Twelve Talks to
Have With Teens
Teens in Jefferson County report lots of worries about COVID-19– ranging from worries about the effects on our community and the health of family members, to getting the vaccine, wondering if prom or graduation will be canceled (again), if school will go remote (again) and what the “new normal” will look like.
In March of 2020, we asked Jeffco teens what worries them about COVID-19. Here’s what they said:
Not seeing friends
The stress of online schooling
Being stuck at home in quarantine
If prom, graduation, sports, etc., get canceled
Family members getting sick
A lack of jobs for teens
A lack of school meals
The collapse of the healthcare system
Facing racial discrimination
Not being able to travel to see family
Parents losing income
The impact on elections and voting outcomes
Widespread fear and how people are handling it
A lack of groceries and other supplies
Uncertainty about the future
As a parent or guardian, it can be hard to know how to talk with teens about COVID-19, particularly when we don’t feel as though we have all of the information ourselves.

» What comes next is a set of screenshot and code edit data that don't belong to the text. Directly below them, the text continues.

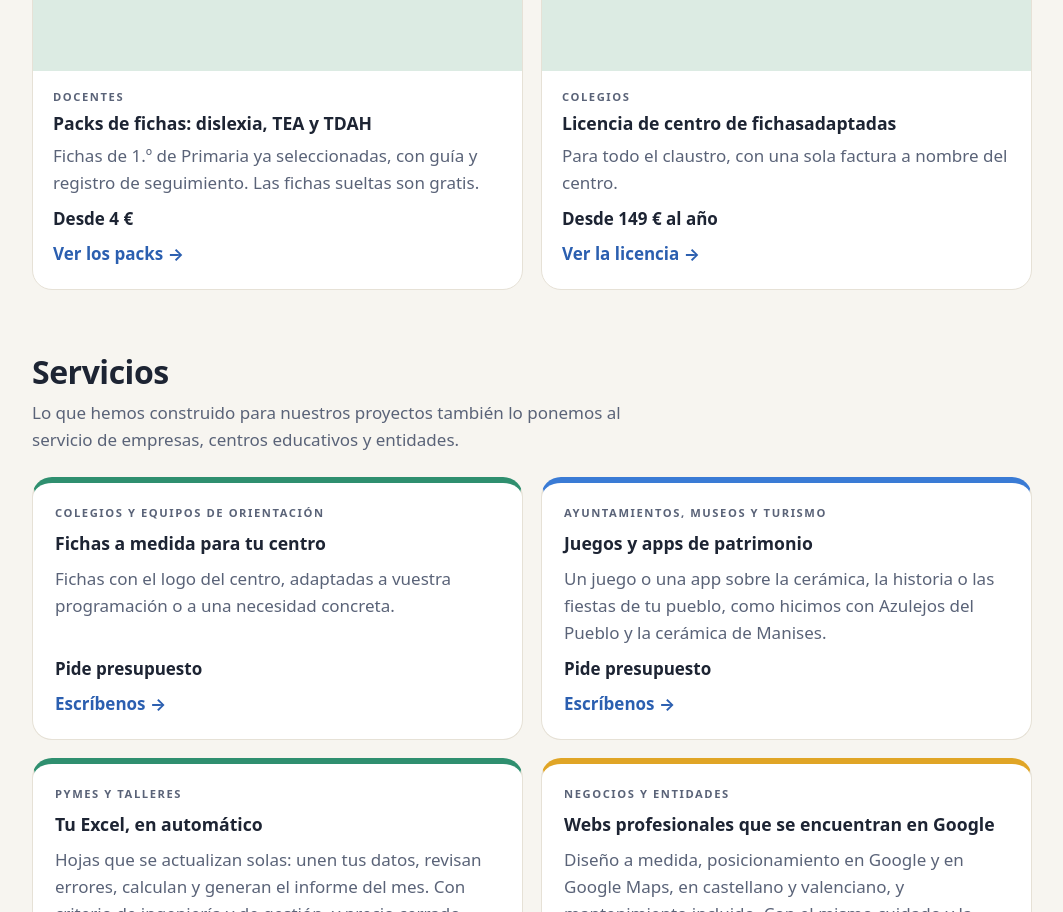
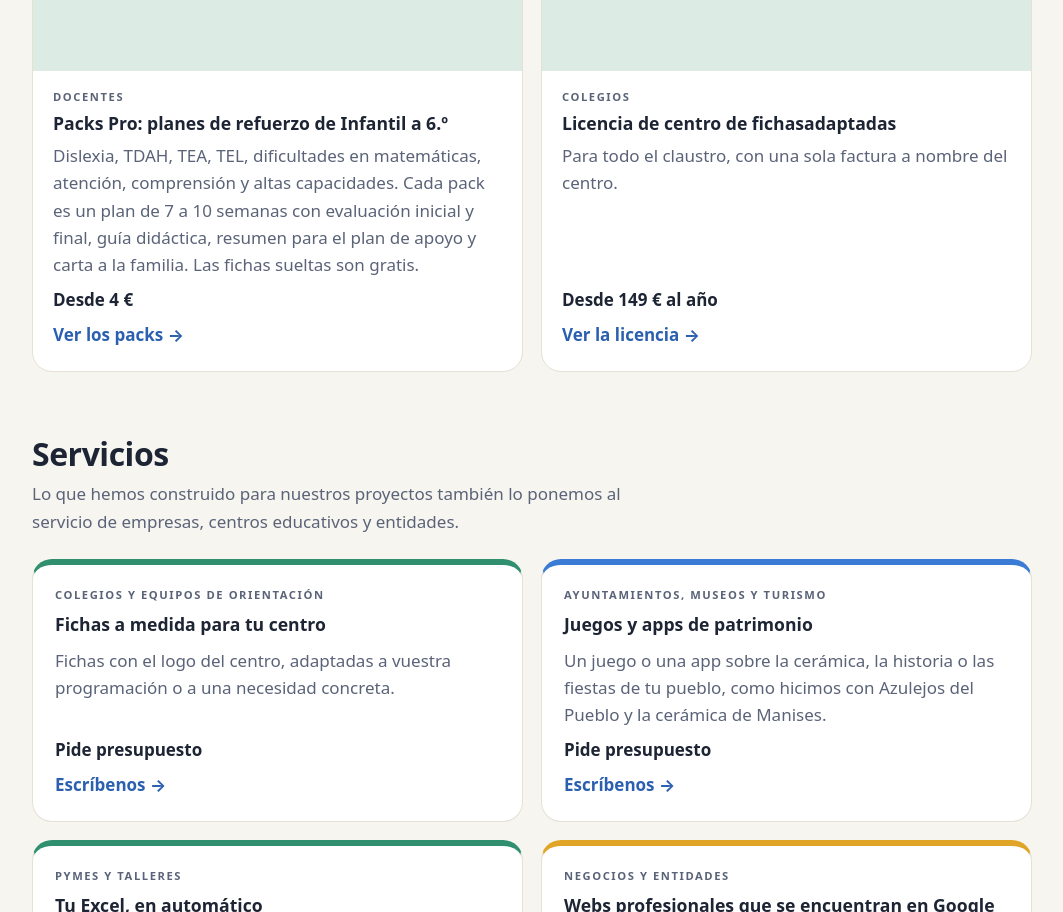
Before and after one commit to XosoMediaLab/xosomedialab.github.io, a plain HTML site: page index.html in a window 1280 px wide. Shown: the part 2767-3679 px from the top of the page, without its empty margins (108-1171 px from the left). Drawn offline with Linux system fonts and the light colour scheme.

Commit message:
Tienda: los Packs Pro ya cubren de Infantil a 6.º (dislexia, TDAH, TEA, TEL, mates, atención, comprensión, altas capacidades) (#2)
Claude-Session: https://claude.ai/code/session_01DA9m1t7xPb8JEaxKpm4apL

Co-authored-by: Claude <noreply@anthropic.com>

```diff
--- a/index.html
+++ b/index.html
@@ -233,8 +233,8 @@
         <div class="vis"><img src="img/fichasadaptadas.png" alt="" width="96" height="96"></div>
         <div class="tx">
         <span class="kind">Docentes</span>
-        <h3>Packs de fichas: dislexia, TEA y TDAH</h3>
-        <p>Fichas de 1.º de Primaria ya seleccionadas, con guía y registro de seguimiento. Las fichas sueltas son gratis.</p>
+        <h3>Packs Pro: planes de refuerzo de Infantil a 6.º</h3>
+        <p>Dislexia, TDAH, TEA, TEL, dificultades en matemáticas, atención, comprensión y altas capacidades. Cada pack es un plan de 7 a 10 semanas con evaluación inicial y final, guía didáctica, resumen para el plan de apoyo y carta a la familia. Las fichas sueltas son gratis.</p>
         <span class="precio">Desde 4 €</span>
         <a class="go" href="https://fichasadaptadas.com/packs-pro">Ver los packs →</a>
         </div>
```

Nevertheless, engaging with our teens in dialogue is important for everyone’s well-being.
How are you feeling about going back to “normal?”
What do you see as your role in preventing the spread of the virus?
In 50 or 60 years, what do you think you’ll tell people about being a teen during the pandemic?
What has helped you cope with anxiety or stress with all the stuff you’ve dealt with because of COVID-19?
I might not know the answers, but I’m wondering what questions you have about getting the vaccine.
Despite everything we’ve been through, what’s one good thing about the last year?
What have you learned about yourself during the pandemic?
What are your thoughts about how schools are dealing with COVID-19?
- Send your teen articles or videos, then ask them what they thought about it. Here is one about vaccine safety and testing.
- Talk about coping. Mention that you are glad they are exercising, helping around the house, schoolwork, projects, keeping up with friends, calling relatives, etc., then follow up with a question.
- Always admit that you might not know the answers— and then talk about finding information from reputable sources.Even if I don’t know the answers, maybe we could do some research together. (See recommended resources, below).
Remember to talk about “hype” or “myths” versus real information related to vaccines, breakthrough cases and other topics that come up. (Also see recommended resources, below).
- Are you (still) validating how hard this is for your teen? Tell them directly that it’s legitimate to feel disappointed about missing out on time in high school, special events or other activities. They may feel a full range of emotions from worry and fear to frustration and anger.
- If you think they’d be open to it, share this coping strategies ideas page with your teen or complete it together. (Note: some ideas may need to be adapted to comply with current recommendations for social distancing.)
- Are your rules clear? If your teen is resisting taking recommended precautions and/or is arguing with you about following the rules, consider sharing this article from a University of Colorado professor about Flattening the Curve.
- Hold a family meeting to talk about the rules of the house as the pandemic continues and people are vaccinated.
- The Boundaries page has some ideas for navigating challenging conversations.
Recommended Resources for Accurate Information
- It’s very important to encourage everyone, including your teen, to access accurate, up-to-date information from reliable sources.
For up-to-date, reliable information and resources about COVID-19 in Colorado, visit the Colorado Department of Public Health & Environment. This site includes concise fact sheets that can be printed out or shared via text.
For local information, visit Jefferson County Public Health.
Jeffco Public Schools’ COVID-19 response page includes information related to schools and school events
For information about the virus, go to:
Taking Action in your Community
Reduction of risk factors, and improvements in protective factors, can happen on multiple levels– within an individual, among friends and family, by adjusting systems in places like schools or businesses, and on the policy level for towns, counties or states. When improvements happen on all levels, our teens are most likely to thrive. Here are some policy and systems you and/or your teens might be able to influence:
- Do your part– and encourage others to by posting these messages on social media:
- Get vaccinated– and encourage others to get vaccinated, too.
- Wear a mask & watch your distance.
- Get a COVID-19 vaccine.
- Wash your hands often.
- Get tested & stay home if you’re sick.
- Be kind to your neighbors.
- Support local businesses.
- The amount and content of health education Jeffco students receive (including information about disease prevention) varies by school.
- Ask your school how they are implementing health education for all students. Ask if the school knows about Jeffco’s Health Education Policy and related resources. Also, encourage your teen to take a high school health education elective.
* Healthy Kids Colorado Survey 2019, Jefferson County data; **Jefferson County CTC Youth Town Hall data 2019, 2020 & 2021.
This resource is maintained with funding from a Coalitions Organizing For Prevention grant from the Colorado Department of Public Health and Environment and a Drug Free Communities Grant from the Centers for Disease Control. The views, policies and opinions expressed are those of the authors and do not necessarily reflect those of the grant providers.